◆ Problem to solve ◆
Search the data for the string "function" and gather each line it is in.

[User interface change data]
========
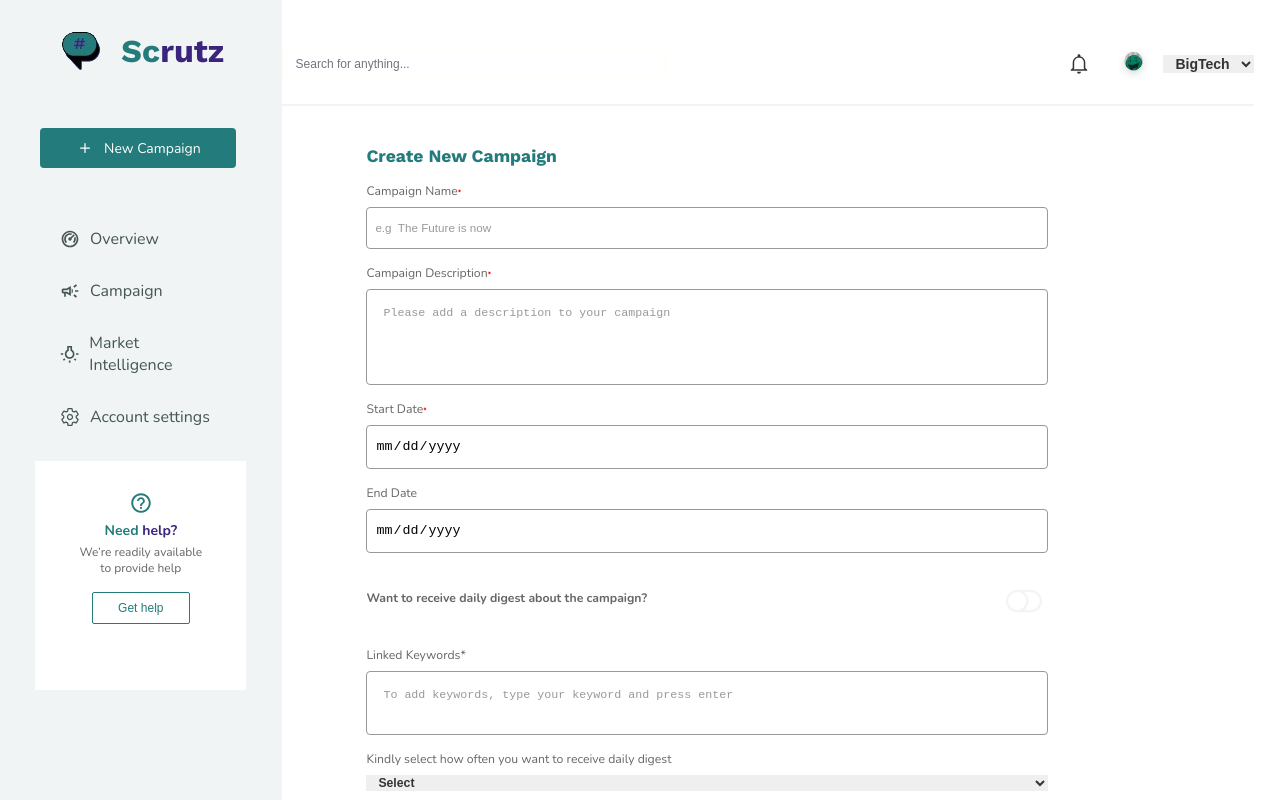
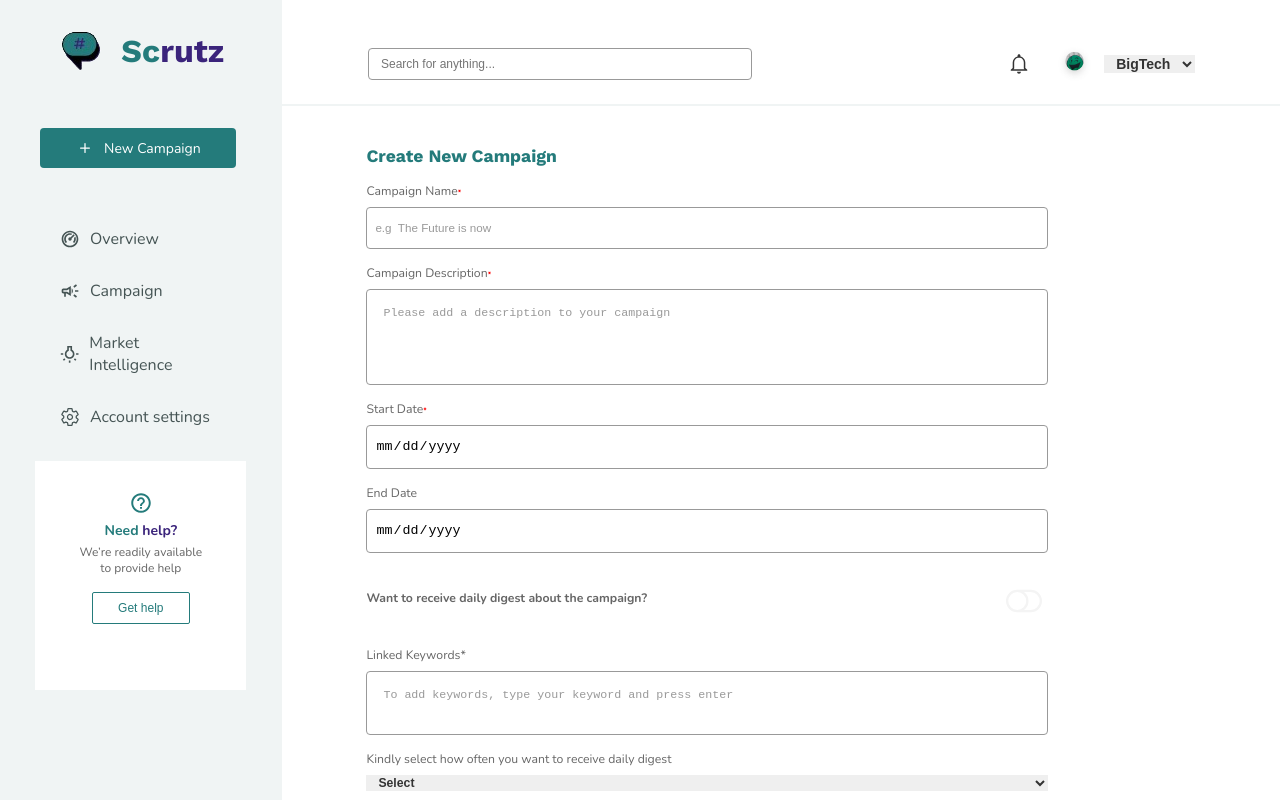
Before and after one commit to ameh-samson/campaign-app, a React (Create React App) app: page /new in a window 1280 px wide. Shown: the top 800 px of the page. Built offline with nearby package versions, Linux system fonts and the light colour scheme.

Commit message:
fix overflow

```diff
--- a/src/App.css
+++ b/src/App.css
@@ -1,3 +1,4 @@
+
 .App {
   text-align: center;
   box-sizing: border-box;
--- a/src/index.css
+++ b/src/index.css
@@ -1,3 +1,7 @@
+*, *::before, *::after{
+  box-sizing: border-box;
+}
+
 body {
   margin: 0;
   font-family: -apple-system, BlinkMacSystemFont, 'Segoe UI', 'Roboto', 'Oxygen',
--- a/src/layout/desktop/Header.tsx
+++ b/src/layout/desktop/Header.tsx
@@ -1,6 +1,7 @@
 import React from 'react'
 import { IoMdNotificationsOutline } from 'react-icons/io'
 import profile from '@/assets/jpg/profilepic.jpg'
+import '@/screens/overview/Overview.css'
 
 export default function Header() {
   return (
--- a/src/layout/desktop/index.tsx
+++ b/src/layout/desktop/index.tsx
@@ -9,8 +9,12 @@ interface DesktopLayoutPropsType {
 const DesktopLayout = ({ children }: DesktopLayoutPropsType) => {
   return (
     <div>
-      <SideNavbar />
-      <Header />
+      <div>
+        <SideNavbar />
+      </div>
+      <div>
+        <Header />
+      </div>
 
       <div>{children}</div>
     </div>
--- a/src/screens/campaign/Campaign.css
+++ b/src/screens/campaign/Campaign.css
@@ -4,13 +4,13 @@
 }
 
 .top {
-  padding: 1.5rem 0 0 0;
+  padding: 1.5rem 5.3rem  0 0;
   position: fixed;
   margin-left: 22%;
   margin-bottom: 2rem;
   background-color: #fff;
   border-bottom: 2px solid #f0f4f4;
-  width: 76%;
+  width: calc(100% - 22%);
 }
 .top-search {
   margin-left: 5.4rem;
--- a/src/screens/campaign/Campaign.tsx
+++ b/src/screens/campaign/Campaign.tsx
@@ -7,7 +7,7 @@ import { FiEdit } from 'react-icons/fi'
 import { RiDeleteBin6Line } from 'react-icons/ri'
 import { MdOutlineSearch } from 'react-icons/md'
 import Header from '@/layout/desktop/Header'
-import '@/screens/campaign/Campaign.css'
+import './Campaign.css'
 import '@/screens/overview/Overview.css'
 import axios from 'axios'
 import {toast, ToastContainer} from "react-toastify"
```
========
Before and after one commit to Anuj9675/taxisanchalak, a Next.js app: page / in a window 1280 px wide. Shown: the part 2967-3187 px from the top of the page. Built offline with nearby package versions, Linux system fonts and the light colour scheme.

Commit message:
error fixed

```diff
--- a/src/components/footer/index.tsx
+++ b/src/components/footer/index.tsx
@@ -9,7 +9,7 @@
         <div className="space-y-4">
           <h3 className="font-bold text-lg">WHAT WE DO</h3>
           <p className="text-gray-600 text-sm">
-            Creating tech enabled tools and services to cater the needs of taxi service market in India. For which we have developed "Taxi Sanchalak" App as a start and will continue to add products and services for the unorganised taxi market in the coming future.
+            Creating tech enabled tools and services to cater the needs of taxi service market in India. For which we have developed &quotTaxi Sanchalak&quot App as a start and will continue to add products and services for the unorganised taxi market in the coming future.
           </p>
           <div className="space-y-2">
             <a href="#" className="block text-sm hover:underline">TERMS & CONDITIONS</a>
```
========
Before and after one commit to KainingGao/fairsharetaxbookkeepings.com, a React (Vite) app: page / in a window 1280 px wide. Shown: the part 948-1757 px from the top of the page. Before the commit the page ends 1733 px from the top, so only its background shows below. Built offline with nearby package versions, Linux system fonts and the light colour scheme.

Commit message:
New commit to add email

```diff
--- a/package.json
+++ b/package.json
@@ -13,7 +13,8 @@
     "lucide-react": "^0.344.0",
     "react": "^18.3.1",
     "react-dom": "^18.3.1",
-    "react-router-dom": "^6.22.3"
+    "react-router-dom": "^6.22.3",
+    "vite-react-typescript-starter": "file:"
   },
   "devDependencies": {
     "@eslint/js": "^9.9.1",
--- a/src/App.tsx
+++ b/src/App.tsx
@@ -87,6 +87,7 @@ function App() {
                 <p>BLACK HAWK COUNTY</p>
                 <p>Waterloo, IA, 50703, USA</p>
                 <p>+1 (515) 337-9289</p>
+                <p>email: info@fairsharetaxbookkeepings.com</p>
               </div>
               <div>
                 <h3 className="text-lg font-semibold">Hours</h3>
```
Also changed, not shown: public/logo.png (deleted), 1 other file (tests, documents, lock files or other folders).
========
◆ Exercise solution ◆
 export default function Header() {
@@ -87,6 +87,7 @@ function App() {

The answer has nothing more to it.